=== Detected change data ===
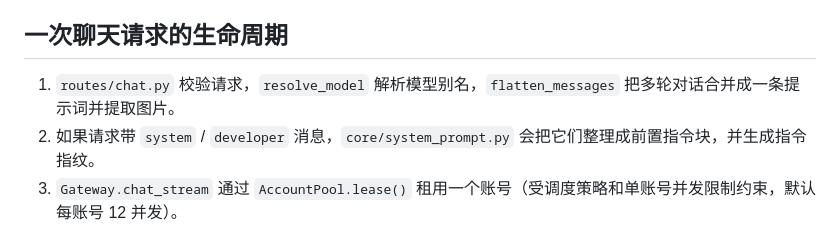
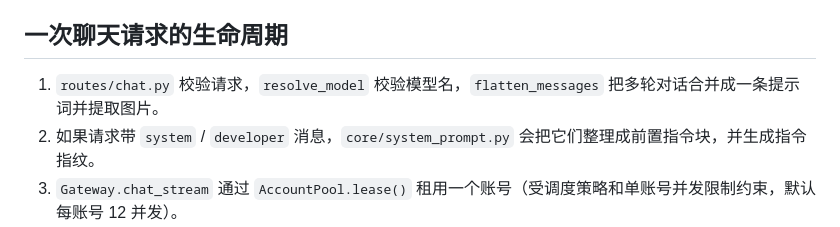
Before and after one commit to yonglanws/muse2api, a Markdown page: docs/ARCHITECTURE.md, the part around one of its changes. Drawn GitHub-style.

```diff
--- a/docs/ARCHITECTURE.md
+++ b/docs/ARCHITECTURE.md
@@ -57,7 +57,7 @@ flowchart TB
 
 ## 一次聊天请求的生命周期
 
-1. `routes/chat.py` 校验请求，`resolve_model` 解析模型别名，`flatten_messages` 把多轮对话合并成一条提示词并提取图片。
+1. `routes/chat.py` 校验请求，`resolve_model` 校验模型名，`flatten_messages` 把多轮对话合并成一条提示词并提取图片。
 2. 如果请求带 `system` / `developer` 消息，`core/system_prompt.py` 会把它们整理成前置指令块，并生成指令指纹。
 3. `Gateway.chat_stream` 通过 `AccountPool.lease()` 租用一个账号（受调度策略和单账号并发限制约束，默认每账号 12 并发）。
 4. 调用 `driver.chat_stream(account, ChatRequest)`，接收文本增量。
```
Also changed, not shown: other parts of docs/ARCHITECTURE.md (+1 -1 lines), README.md (+2 -2 lines), docs/CLIENTS.md (+2 -2 lines), docs/images/dashboard-overview.png, 10 other files.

=== How to complete this task ===
If a line in the records contains the word "ARCHITECTURE", copy it out.

=== Answer space ===
Before and after one commit to yonglanws/muse2api, a Markdown page: docs/ARCHITECTURE.md, the part around one of its changes. Drawn GitHub-style.
--- a/docs/ARCHITECTURE.md
+++ b/docs/ARCHITECTURE.md
Also changed, not shown: other parts of docs/ARCHITECTURE.md (+1 -1 lines), README.md (+2 -2 lines), docs/CLIENTS.md (+2 -2 lines), docs/images/dashboard-overview.png, 10 other files.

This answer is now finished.